It is important to note that one of the significant factors behind the increase in the value of retail sales in the past few months has been rising supermarket prices. But is this the result of a lack of competition, or a result of the success of the Warehouse grocery chain (given that the Warehouse sells their grocery products at a higher price).

Public sector Health spending

This article discusses public sector health spending in quite a damning way. Does anyone have any ideas how government spending on health could be more effective? Or does anyone think health spending is effective?

I might post on this later if anyone convinces me of their opinion 😉

Objective of the blog

The main aim of this blog is to discuss areas where government involvement makes sense. While we agree that the free and unfettered market often provides the most effective way of allocating resources, we also believe that thinking the free market can solve every economic problem is naive and even dangerous.

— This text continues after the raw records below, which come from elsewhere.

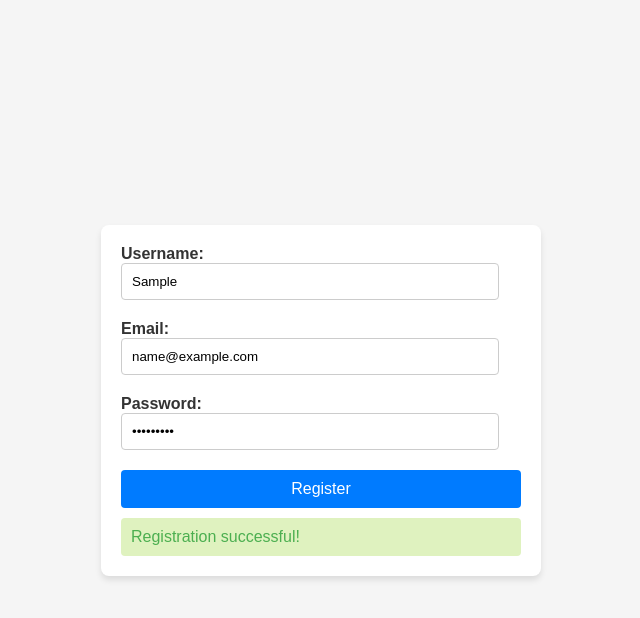
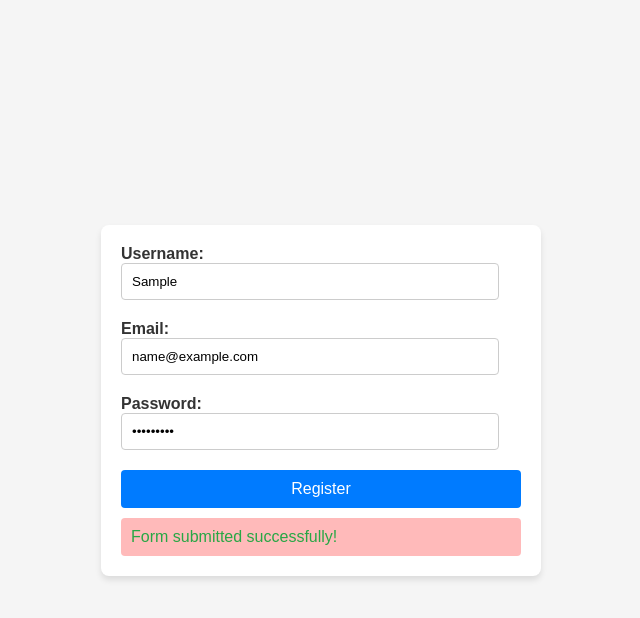
Before and after one commit to Abiy2912/Form-Creation-Validation, a plain HTML site: page index.html in a window 1280 px wide. Both pictures are taken after typing "Sample", "name@example.com", "Sample123" into the empty fields and a click on the button "Register". Shown: the whole page, without its empty margins (319-959 px from the left). Drawn offline with Linux system fonts and the light colour scheme.

Commit message:
3rd commit

```diff
--- a/script.js
+++ b/script.js
@@ -1,6 +1,174 @@
-document.addEventListener("DOMContentLoaded", function() {
-document.getElementById('registration-form').addEventListener('submit', function(event) {
-  event.preventDefault(); // Prevent the form from submitting
+document.addEventListener('DOMContentLoaded', () => {
+  const form = document.getElementById('registration-form');
+  const feedbackDiv = document.getElementById('form-feedback');
+
+  form.addEventListener('submit', (event) => {
+      event.preventDefault();
+
+      const username = document.getElementById('username').value.trim();
+      const email = document.getElementById('email').value.trim();
+      const password = document.getElementById('password').value.trim();
+
+      let isValid = true;
+      const messages = [];
+
+      if (username.length < 3) {
+          isValid = false;
+          messages.push('Username must be at least 3 characters long.');
+      }
+
+      if (!email.includes('@') || !email.includes('.')) {
+          isValid = false;
+          messages.push('Email must be valid.');
+      }
+
+      if (password.length < 8) {
+          isValid = false;
+          messages.push('Password must be at least 8 characters long.');
+      }
+
+      feedbackDiv.style.display = 'block';
+      if (isValid) {
+          feedbackDiv.textContent = 'Form submitted successfully!';
+          feedbackDiv.style.color = "#28a745";
+      } else {
+          feedbackDiv.innerHTML = messages.join("<br>");
+          feedbackDiv.style.color = "#dc3545";
+      }
+  });
+});
+
+
+
+
+
+
+
+
+
+
+
+
+
+
+
+
+
+
+
+
+
+
+
+
+
+
+
+
+
+
+
+
+
+
+
+
+
+
+
+
+
+
+
+
+
+
+
+
+/*document.addEventListener("DOMContentLoaded", function() {
+  const form = document.getElementById('registration-form').addEventListener('submit', function(event) {
+    event.preventDefault();
+  });
+
+  const feedbackDiv = document.getElementById("form-feedback");
+  const username = document.getElementById('username').value.trim();
+  const email = document.getElementById('email').value.trim();
+  const password = document.getElementById('password').value.trim();
+
+  let isValid = true;
+  let messages = [];
+
+  if (username.length < 3) {
+    isValid = false;
+    messages.push("Username must be at least 3 characters long.");
+  }
+  if (!email.includes("@") || !email.includes(".")) {
+    isValid = false;
+    messages.push("Please enter a valid email address.");
+  }
+  if (password.length < 8) {
+    isValid = false;
+    messages.push("Password must be at least 8 characters long.");
+  }
+
+  // Make feedbackDiv visible
+  feedbackDiv.style.display = "block";
+
+  if (isValid = true) {
+    // Registration successful
+    feedbackDiv.textContent = "Registration successful!";
+    feedbackDiv.style.color = "#28a745";
+  } else {
+    // Display error messages
+    feedbackDiv.innerHTML = messages.join("<br>");
+    feedbackDiv.style.color = "#dc3545";
+  }
+
+
+
+
+
+
+
+
+
+
+
+
+
+
+
+
+
+  });
+
+
+*/
+
+
+
+
+
+
+
+
+
+
+
+
+
+
+
+
+
+
+
+
+
+
+
+
+    /*
 
     // Get form values
     const username = document.getElementById('username').value.trim();
@@ -41,3 +209,4 @@ document.getElementById('registration-form').addEventListener('submit', function
     feedback.style.display = 'block';
   });
   });
+  */
```
Also changed, not shown: index.html (+1 -0 lines). Lines whose indentation alone changed are shown as unchanged.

With our writing we wish to impress upon you the important role that the government can play in the economy. The most obvious role of government is to circumvent market failures, which are usually derived from externalities or excessive market power. Beyond this, the government has a structural role. Government regulation and investment can be used to change the structure of the game that firms compete in, to the detriment or the benefit of society.

We also believe that government failure exists. Governments may have less information then other market players, and so might make the wrong choice. Furthermore, governments may come under the control of interest groups or ideology, and may no longer follow the objective of maximizing the true social welfare function. While we may mention this type of failure, it will not be our primary focus.

It is also important to note that we do not necessarily support the current scope and role of government. We are merely stating how certain government choices could improve social outcomes. The set of policies we would support is likely to be very different then those established under any nations government.

The week in numbers

  • The NZ$ pushed through US$0.79, but couldn’t quite reach the US$0.80 mark
  • CPI inflation came in at 1.0% for the June quarter, taking annual inflation to 2.0%.
  • 11% annual growth in short-term departures from New Zealand in June. This took departures to a record 208,309
  • 4% annual growth in short-term arrivals to New Zealand indicate a lack of price responsiveness from tourists. However, they are spending a lot less once they get here.
  • There was a net migrant inflow of 590 (seasonally adjusted) in June. The year-ended net migrant inflow continued to fall, and is now at 10,078
  • Electronic Card payments were up 7.2% on a year earlier in June. This implies that retail sales will maintain the gains experienced in recent months.

The recent strength in CPI, QVNZ house price and retail sales figures will make the RBNZ feel that it has to lift rates again. It is important to note that REINZ house sales and price figures looked relatively weak.

While the market is currently pricing in a 60% chance of a rate rise in July, I think they should hold. The QES and HLFS are due out between now and September, and will give us a strong indication of whether the labour market is beginning to ease. Furthermore, two more months of house sales data could be invaluable, with the housing market at a possible tipping point.